Chewy CEO Sumit Singh told CNBC on Monday that he is not worried about the threat Amazon represents to the online pet retailer.
"We're engaged with you through the highs and lows of pet parenting," Singh said on "Closing Bell." "Nobody else is doing that."
Singh, whose comments Monday came shortly after Chewy reported better-than-expected revenue numbers, said he believed Chewy's wide-ranging offerings are why it is in a position to withstand any pressure from e-commerce behemoth Amazon.
For example, Chewy has customer service representatives who offer guidance on what type of supplements a chocolate lab nearing seven years old should be taking, Singh said. And that customer service is offered 24/7.

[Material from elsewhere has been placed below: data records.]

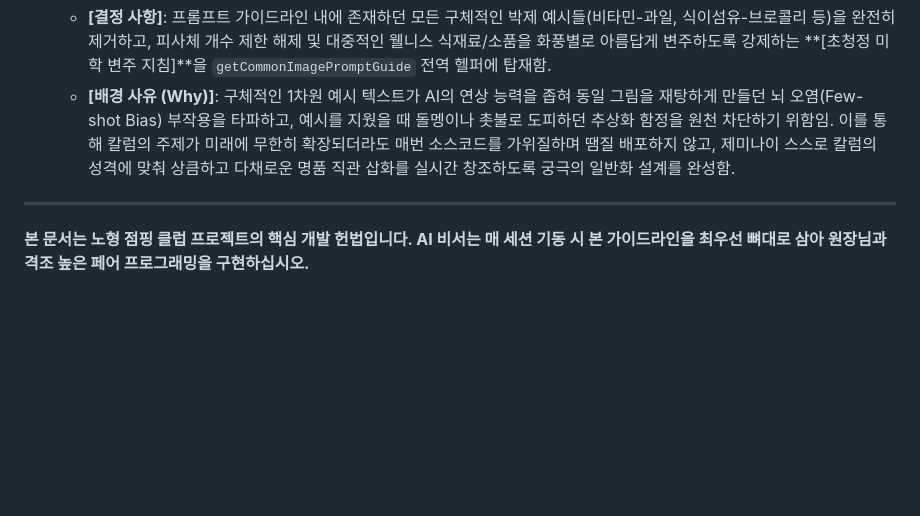
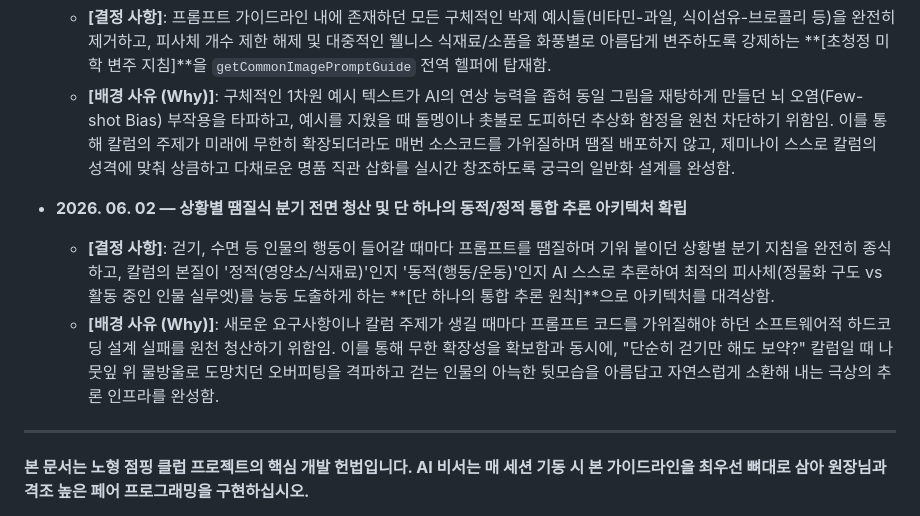
Before and after one commit to hamchorom-jeju/jumping-web, a Markdown page: AI_협업_프로토콜_지침.md, the part around the change. Drawn GitHub-style; blank space fills up the shorter version.

Commit message:
docs: AI 협업 프로토콜 지침에 '동적/정적 통합 추론 체계 수립'의 세 번째 의사결정 실록(ADR) 기록

```diff
--- a/AI_협업_프로토콜_지침.md
+++ b/AI_협업_프로토콜_지침.md
@@ -51,6 +51,10 @@
   - **[결정 사항]**: 프롬프트 가이드라인 내에 존재하던 모든 구체적인 박제 예시들(비타민-과일, 식이섬유-브로콜리 등)을 완전히 제거하고, 피사체 개수 제한 해제 및 대중적인 웰니스 식재료/소품을 화풍별로 아름답게 변주하도록 강제하는 **[초청정 미학 변주 지침]**을 `getCommonImagePromptGuide` 전역 헬퍼에 탑재함.
   - **[배경 사유 (Why)]**: 구체적인 1차원 예시 텍스트가 AI의 연상 능력을 좁혀 동일 그림을 재탕하게 만들던 뇌 오염(Few-shot Bias) 부작용을 타파하고, 예시를 지웠을 때 돌멩이나 촛불로 도피하던 추상화 함정을 원천 차단하기 위함임. 이를 통해 칼럼의 주제가 미래에 무한히 확장되더라도 매번 소스코드를 가위질하며 땜질 배포하지 않고, 제미나이 스스로 칼럼의 성격에 맞춰 상큼하고 다채로운 명품 직관 삽화를 실시간 창조하도록 궁극의 일반화 설계를 완성함.
 
+* **2026. 06. 02 — 상황별 땜질식 분기 전면 청산 및 단 하나의 동적/정적 통합 추론 아키텍처 확립**
+  - **[결정 사항]**: 걷기, 수면 등 인물의 행동이 들어갈 때마다 프롬프트를 땜질하며 기워 붙이던 상황별 분기 지침을 완전히 종식하고, 칼럼의 본질이 '정적(영양소/식재료)'인지 '동적(행동/운동)'인지 AI 스스로 추론하여 최적의 피사체(정물화 구도 vs 활동 중인 인물 실루엣)를 능동 도출하게 하는 **[단 하나의 통합 추론 원칙]**으로 아키텍처를 대격상함.
+  - **[배경 사유 (Why)]**: 새로운 요구사항이나 칼럼 주제가 생길 때마다 프롬프트 코드를 가위질해야 하던 소프트웨어적 하드코딩 설계 실패를 원천 청산하기 위함임. 이를 통해 무한 확장성을 확보함과 동시에, "단순히 걷기만 해도 보약?" 칼럼일 때 나뭇잎 위 물방울로 도망치던 오버피팅을 격파하고 걷는 인물의 아늑한 뒷모습을 아름답고 자연스럽게 소환해 내는 극상의 추론 인프라를 완성함.
+
 ---
 
 **본 문서는 노형 점핑 클럽 프로젝트의 핵심 개발 헌법입니다. AI 비서는 매 세션 기동 시 본 가이드라인을 최우선 뼈대로 삼아 원장님과 격조 높은 페어 프로그래밍을 구현하십시오.**
```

"We get numerous calls every day for customers asking us, 'I just brought home a puppy. What should I feed it?'" Singh said. He said the "emotive nature" of pet ownership makes these interactions a way in which Chewy strengthens its customer relationships.

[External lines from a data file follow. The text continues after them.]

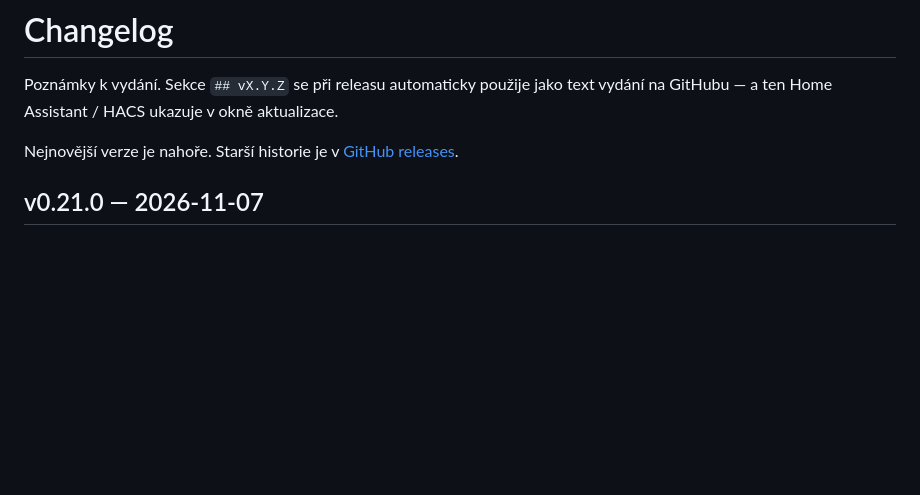
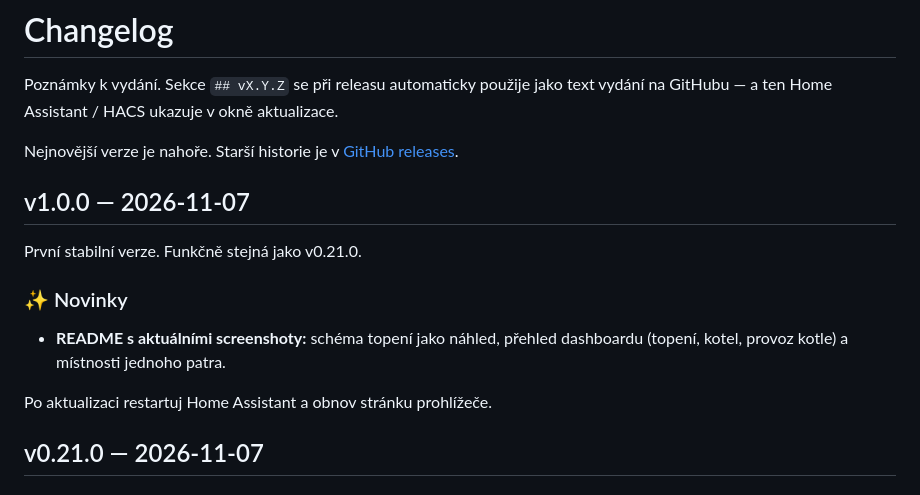
Before and after one commit to elvisek2020/hacs-heating_system, a Markdown page: CHANGELOG.md, the part around the change. GitHub-like rendering; blank space fills up the shorter version.

Commit message:
Release v1.0.0: první stabilní verze, README se screenshoty
Add current screenshots to the README: the heating scheme as the preview,
the dashboard overview (names of persons blurred) and the rooms of one
floor. Functionally the same as v0.21.0.

Co-Authored-By: Claude Opus 5.5 <noreply@anthropic.com>

```diff
--- a/CHANGELOG.md
+++ b/CHANGELOG.md
@@ -4,6 +4,16 @@ Poznámky k vydání. Sekce `## vX.Y.Z` se při releasu automaticky použije jak
 text vydání na GitHubu — a ten Home Assistant / HACS ukazuje v okně aktualizace.
 
 Nejnovější verze je nahoře. Starší historie je v [GitHub releases](https://github.com/elvisek2020/hacs-heating_system/releases).
+
+## v1.0.0 — 2026-11-07
+
+První stabilní verze. Funkčně stejná jako v0.21.0.
+
+### ✨ Novinky
+
+- **README s aktuálními screenshoty:** schéma topení jako náhled, přehled dashboardu (topení, kotel, provoz kotle) a místnosti jednoho patra.
+
+Po aktualizaci restartuj Home Assistant a obnov stránku prohlížeče.
 
 ## v0.21.0 — 2026-11-07
 
```
Also changed, not shown: README.md (+6 -0 lines), docs/dashboard.png (added), docs/mistnosti.png (added), docs/preview.png (added), 2 other files.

Chewy, since it was bought by PetSmart in 2017, also has expanded its private-label business and launched an online pet pharmacy.
Singh said Chewy has created a "one-stop pet shop" online.
"That's a phenomenal value proposition," he said.
Shares of Chewy closed down 3% at $24.18 on Monday and fell a little more than 1% in extended trading after its earnings report. Its stock had initially popped more than 2% after hours.
Chewy's revenue for the third quarter of the 2019 fiscal year grew 40% year over year, up to $1.23 billion. Analysts had been expecting $1.2 billion. Chewy's adjusted EBITDA fell short of estimates at $30.2 million, compared with the $33.5 million EBITDA analysts had forecast.
Chewy went public in June, finishing its first day of trading at $34.99 per share, 59% above its IPO price.
Questions about Chewy's ability to maintain its market share are not new. In June, a report from Wedbush Securities said Amazon was Chewy's most significant competitor as the Dania Beach, Florida-based company attempts to continue its growth.
Yet Singh remains confident that Chewy will not lose its customers to competitors. He noted the company's net sales per customer were up 11% year over year.
"When we bring customers on and we give them the service that we do, they stick with us for long periods of time," Singh said.